Bus drivers fear returning to work after brutal attacks over routes
Nearly three weeks after two Autopax bus drivers were shot, allegedly by taxi henchmen, drivers are reluctant to go back to work.
One of the drivers was killed and the other left fighting for his life in hospital.
The incident occurred at Ixopo, KwaZulu-Natal, on September 9 and has caused tensions and uncertainty among bus drivers. Some stopped working.
The National Union of Metalworkers of South Africa (Numsa) was expected to meet the transport department on Wednesday to address ongoing violence against Autopax drivers.
“Our members are refusing to go to work because some taxi owners in these areas are attacking bus drivers, and claiming that Autopax is encroaching on their territory and allegedly using multiple permits,” said Numsa spokesperson Phakamile Hlubi-Majola.
The union said the violent attacks had become common in various provinces, including the Eastern Cape, KwaZulu-Natal and Limpopo.
It expressed disappointment at the Passenger Rail Agency of South Africa's (Prasa's) demand for workers to return to work on Wednesday, without the implementation of any new security measures. Autopax falls under Prasa.
“Prasa is demanding that workers must resume their duties. However, we are demanding that Autopax management must be able to guarantee their safety. Our members are understandably worried about their safety,” said Hlubi-Majola.
Prasa on Wednesday told the public that the nine-day strike had ended.
“Autopax is pleased to inform the public that after a nine days long strike due to safety concerns for drivers, following the unfortunate killing of a driver, Mr Khambule, and injury of the second driver, Mr Khalata, the Autopax and Prasa board chairs, in a meeting with staff, management and organised labour leadership, agreed to jointly convene an intervention to secure bus drivers as they perform their duties,” said Prasa spokesperson Nana Zenani.

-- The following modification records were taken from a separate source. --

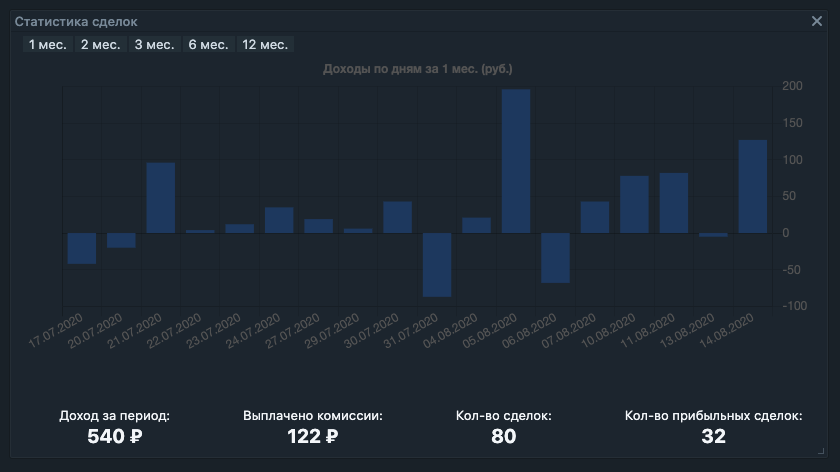
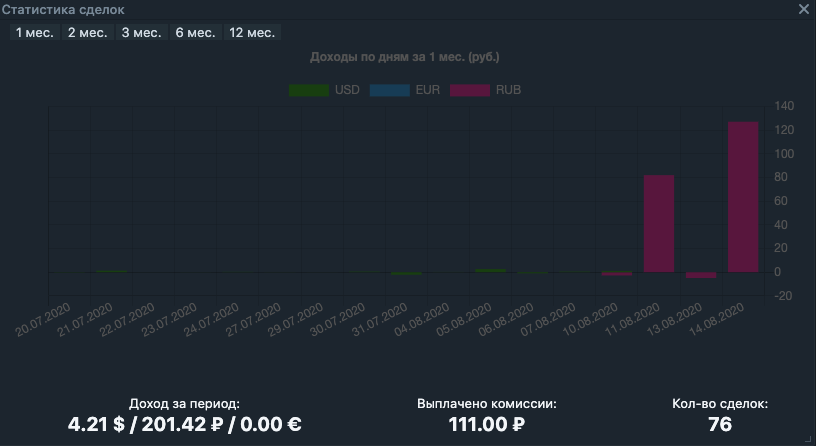
v1.1.0

diff --git a/src/content/statChart.js b/src/content/statChart.js
@@ -52,7 +52,7 @@ export default class StatChart {
             document.getElementById('SpaceVisibleArea').addEventListener('mousemove', chartMoveEvent, false);
         }, false);
 
-        document.getElementById('SpaceVisibleArea').addEventListener('mouseup', (e) => {
+        document.getElementById('SpaceVisibleArea').addEventListener('mouseup', () => {
             initialX = currentX;
             initialY = currentY;
 
@@ -105,16 +105,15 @@ export default class StatChart {
         const data = new Data();
 
         let sumCom = 0,
-            sumPeriod = 0,
-            sumPlusOperations = 0,
             sumOperations = 0;
 
         let items = await data.getOperations(months);
 
         let obj = {};
+        let dObj = {};
         items.reverse();
 
-        for (const item of items) {
+        items.forEach((item) => {
             if (item.ticker !== 'USDRUB' && item.status === 'done' && item.ticker) {
                 const date = moment(item.date).format('L');
 
@@ -130,107 +129,135 @@ export default class StatChart {
                     item.price = -item.price;
                 }
 
+                if (!dObj[date]) {
+                    dObj[date] = {
+                        sumRUB: 0,
+                        sumUSD: 0,
+                        sumEUR: 0,
+                        sumCom: 0,
+                        tickers: {}
+                    }
+                }
+
                 if (item.operationType !== 'BrokCom') {
                     sumOperations += 1;
                 }
 
-                if (['Buy', 'Sell', 'BrokCom'].includes(item.operationType)) {
-                    obj[item.ticker][date][item.operationType] = obj[item.ticker][date][item.operationType] ? [...obj[item.ticker][date][item.operationType], item] : [item];
-                }
-            }
-        }
-
-        let dateObj = {};
-
-        for (const ticker in obj) {
-            let remainder = [];
-
-            for (const date in obj[ticker]) {
-                if (Object.keys(obj[ticker][date]).length === 0) {
-                    continue;
+                if (item.operationType === 'BrokCom') {
+                    switch (item.currency) {
+                        case 'USD':
+                            dObj[date].sumUSD += item.payment;
+                            break;
+                        case 'RUB':
+                            dObj[date].sumRUB += item.payment;
+                            break;
+                        case 'EUR':
+                            dObj[date].sumEUR += item.payment;
+                            break;
+                    }
                 }
 
-                let usdRub = 1;
-                let el = obj[ticker][date];
-                let sum = 0;
-
-                if (el.Buy && el.Buy[0].commissionCurrency === 'USD') {
-                    usdRub = Math.abs(el.Buy[0].commissionRub / el.Buy[0].commission);
-                } else if (el.Sell && el.Sell[0].commissionCurrency === 'USD') {
-                    usdRub = Math.abs(el.Sell[0].commissionRub / el.Sell[0].commission);
-                }
-
-                if (remainder.length === 0) {
-                    remainder = el.Buy ? el.Buy : el.Sell;
-                } else if (el[remainder[0].operationType]) {
-                    remainder = [...remainder, ...el[remainder[0].operationType]];
-                }
-
-                const type = remainder[0].operationType
-                const opposite = type === 'Buy' ? 'Sell' : 'Buy';
-
-                if (el[opposite]) {
-                    for (const operation of el[opposite]) {
-                        if (remainder.length === 0 || remainder[0].operationType === opposite) {
-                            remainder = [...remainder, operation];
-                            continue;
+                if (['Buy', 'Sell'].includes(item.operationType)) {
+                    if (!dObj[date].tickers[item.ticker]) {
+                        dObj[date].tickers[item.ticker] = {
+                            Buy: [],
+                            Sell: []
                         }
+                    }
+                    dObj[date].tickers[item.ticker][item.operationType].push(item);
+                    dObj[date].sumCom -= item.commissionRub ? item.commissionRub : 0;
+                    item.commissionRub = 0;
 
-                        const len = remainder.length;
+                    if (item.quantity > 0) {
+                        const unixDate = moment(item.date).unix();
+                        obj[item.ticker][date][item.operationType] = obj[item.ticker][date][item.operationType] ? [...obj[item.ticker][date][item.operationType], item] : [item];
+                        const opposite = item.operationType === 'Buy' ? 'Sell' : 'Buy';
 
-                        for (let i = 0; i < len; i++) {
-                            if (operation.quantity <= remainder[0].quantity) {
-                                sum += operation.quantity * (operation.price + remainder[0].price)
+                        items.forEach((oldItem) => {
+                            if (oldItem.ticker === item.ticker && oldItem.operationType === opposite && unixDate > moment(oldItem.date).unix() && item.quantity > 0 && oldItem.quantity > 0) {
+                                dObj[date].sumCom -= oldItem.commissionRub;
+                                oldItem.commissionRub = 0;
 
-                                if (operation.quantity * (operation.price + remainder[0].price) > 0)
-                                    sumPlusOperations += 1;
+                                let sum;
 
-                                remainder[0].quantity -= operation.quantity;
-                                if (remainder[0].quantity === 0) {
-                                    remainder.shift();
+                                if (item.quantity - oldItem.quantity >= 0) {
+                                    sum = oldItem.quantity * (oldItem.price + item.price);
+
+                                    item.quantity -= oldItem.quantity;
+                                    oldItem.quantity -= oldItem.quantity;
+                                } else {
+                                    sum = item.quantity * (oldItem.price + item.price);
+                                    item.quantity -= item.quantity;
+                                    oldItem.quantity -= item.quantity;
                                 }
-                                break;
-                            } else {
-                                sum += remainder[0].quantity * (operation.price + remainder[0].price);
 
-                                if (remainder[0].quantity * (operation.price + remainder[0].price) > 0)
-                                    sumPlusOperations += 1;
-
-                                operation.quantity -= remainder[0].quantity;
-                                remainder.shift();
-                                if (operation.quantity === 0) {
-                                    break;
+                                switch (oldItem.currency) {
+                                    case 'USD':
+                                        dObj[date].sumUSD += sum;
+                                        break;
+                                    case 'RUB':
+                                        dObj[date].sumRUB += sum;
+                                        break;
+                                    case 'EUR':
+                                        dObj[date].sumEUR += sum;
+                                        break;
                                 }
                             }
-                        }
+
+                            return oldItem
+                        })
                     }
                 }
-
-                if (obj[ticker][date].BrokCom) {
-                    for (const comm of obj[ticker][date].BrokCom) {
-                        sum += comm.payment;
-                        sumCom -= Math.round(comm.payment * usdRub)
-                    }
-                }
-
-                dateObj[date] = (dateObj[date] ? dateObj[date] : 0) + Math.round(sum * usdRub);
-                sumPeriod += Math.round(sum * usdRub);
             }
-        }
 
-        dateObj = Object.keys(dateObj).sort().reduce((r, k) => (r[k] = dateObj[k], r), {});
+            return item;
+        });
+
+        dObj = Object.keys(dObj).sort().reduce((r, k) => (r[k] = dObj[k], r), {});
 
         let labels = [],
-            debs = [];
+            debs = {
+                'USD': {
+                    label: 'USD',
+                    backgroundColor: '#174e18',
+                    data: []
+                },
+                'EUR': {
+                    label: 'EUR',
+                    backgroundColor: '#184d67',
+                    data: []
+                },
+                'RUB': {
+                    label: 'RUB',
+                    backgroundColor: '#6e234d',
+                    data: []
+                }
+            };
 
-        for (const key in dateObj) {
+        let sumUSD = 0;
+        let sumEUR = 0;
+        let sumRUB = 0;
+
+        for (const key in dObj) {
             const date = moment(key, 'L').format('DD.MM.YYYY');
 
             labels = [...labels, date];
-            debs = [...debs, dateObj[key]];
+
+            dObj[key].sumUSD = Math.round(dObj[key].sumUSD * 100) / 100
+            dObj[key].sumEUR = Math.round(dObj[key].sumEUR * 100) / 100
+            dObj[key].sumRUB = Math.round(dObj[key].sumRUB * 100) / 100
+
+            debs.USD.data.push(dObj[key].sumUSD);
+            debs.EUR.data.push(dObj[key].sumEUR);
+            debs.RUB.data.push(dObj[key].sumRUB);
+
+            sumUSD += dObj[key].sumUSD;
+            sumEUR += dObj[key].sumEUR;
+            sumRUB += dObj[key].sumRUB;
+            sumCom += dObj[key].sumCom;
         }
 
-        this._setChart(canvas, 'Доходы по дням за '+months+' мес. (руб.)', 'bar', debs, labels);
+        this._setChart(canvas, 'Доходы по дням за '+months+' мес. (руб.)', 'bar', Object.values(debs), labels);
 
         let wrapper = el.getElementsByClassName('stat-wrap');
 
@@ -244,22 +271,16 @@ export default class StatChart {
         wrapper.className = 'stat-wrap';
 
         wrapper.innerHTML = '';
-        wrapper.innerHTML += '<div class="stat-wrap_items">Доход за период: <span><b>' + sumPeriod + ' ₽</b></span></div>';
-        wrapper.innerHTML += '<div class="stat-wrap_items">Выплачено комиссии: <span><b>' + sumCom + ' ₽</b></span></div>';
+        wrapper.innerHTML += '<div class="stat-wrap_items">Доход за период: <span><b>' + sumUSD.toFixed(2) + ' $ / '+sumRUB.toFixed(2)+' ₽ / '+sumEUR.toFixed(2)+' €</b></span></div>';
+        wrapper.innerHTML += '<div class="stat-wrap_items">Выплачено комиссии: <span><b>' + sumCom.toFixed(2) + ' ₽</b></span></div>';
         wrapper.innerHTML += '<div class="stat-wrap_items">Кол-во сделок: <span><b>' + sumOperations + '</b></span></div>';
-        wrapper.innerHTML += '<div class="stat-wrap_items">Кол-во прибыльных сделок: <span><b>' + sumPlusOperations + '</b></span></div>';
     }
 
     _setChart(canvas, name, type, data, labels) {
         if (window.chart) {
             window.chart.type = type;
             window.chart.data.labels = labels;
-            window.chart.data.datasets = [{
-                data: data,
-                backgroundColor: 'rgba(36, 72, 112, 1)',
-                borderColor: 'rgba(36, 72, 112, 1)',
-                fill: false
-            }];
+            window.chart.data.datasets = data;
             window.chart.options.title.text = name;
             window.chart.update();
             return;
@@ -270,16 +291,11 @@ export default class StatChart {
             type: type,
             data: {
                 labels: labels,
-                datasets: [{
-                    data: data,
-                    backgroundColor: 'rgba(36, 72, 112, 1)',
-                    borderColor: 'rgba(36, 72, 112, 1)',
-                    fill: false
-                }]
+                datasets: data
             },
             options: {
                 legend: {
-                    display: false
+                    display: true
                 },
                 responsive: false,
                 title: {
@@ -287,16 +303,20 @@ export default class StatChart {
                     text: name
                 },
                 tooltips: {
-                    enabled: true
+                    enabled: true,
+                    mode: 'index',
+                    inspect: true
                 },
                 scales: {
                     xAxes: [{
+                        stacked: true,
                         display: true,
                         scaleLabel: {
                             display: false,
                         }
                     }],
                     yAxes: [{
+                        stacked: true,
                         display: true,
                         position: 'right',
                         scaleLabel: {

diff --git a/README.md b/README.md
@@ -15,8 +15,10 @@
 ### Виджет статистики сделок
 ![screenshot](https://github.com/igor4566/tinvest-trading-stat/blob/master/other/printscreen.png?raw=true)
 
-В этом виджете выводится статистика доходов по дням за заданный, с учетом комиссии.
+В этом виджете выводится статистика доходов по дням за заданный период, с учетом комиссии.
 Также выводится краткая сводка в нижней части виджета.
+
+При нажатии на легенду графика можно просматривать только нужные столбцы.
 
 ## Установка
 [![download](https://github.com/igor4566/tinvest-trading-stat/blob/master/other/download.png?raw=true)](https://github.com/igor4566/tinvest-trading-stat/releases/download/v1.0.0/tinvest-trading-stat.zip)

diff --git a/CHANGELOG.md b/CHANGELOG.md
@@ -4,6 +4,11 @@
 [Формат](https://keepachangelog.com/en/1.0.0/) и [семантика версий](https://semver.org/lang/ru/),
 которомым следует придерживаться.
 
+## [v1.1.0] - 2020-08-16
+
+  - Изменение графика виджете статистики сделок
+  - Рефакторинг кода подсчета доходов 
+
 ## [v1.0.0] - 2020-08-16
 
   - Добавлен виджет статистики сделок, в котором выводятся данные по дням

"Management said all depots and buses had been operational on Wednesday morning," said Zenani.
“Autopax would like to thank its passengers for their patience and commits to continue finding solutions to the problems of safety that endanger the lives of drivers and passengers,” she said.
The union said it was calling on the police and metro police to escort drivers while they are transporting members of the public. It also called on the transport department to urgently resolve allocation of routes.
Among the union’s demands is a meeting with taxi organisations, for Autopax to withdraw its application for an interdict against drivers, and the beefing up of security and escort of drivers in areas identified as hotpots.
“Until this is done, our members will not feel safe and they cannot be expected to resume their duties. As Numsa we will continue to do all we can to ensure that our members are safe and that their rights are not being violated,” added Hlubi-Majola.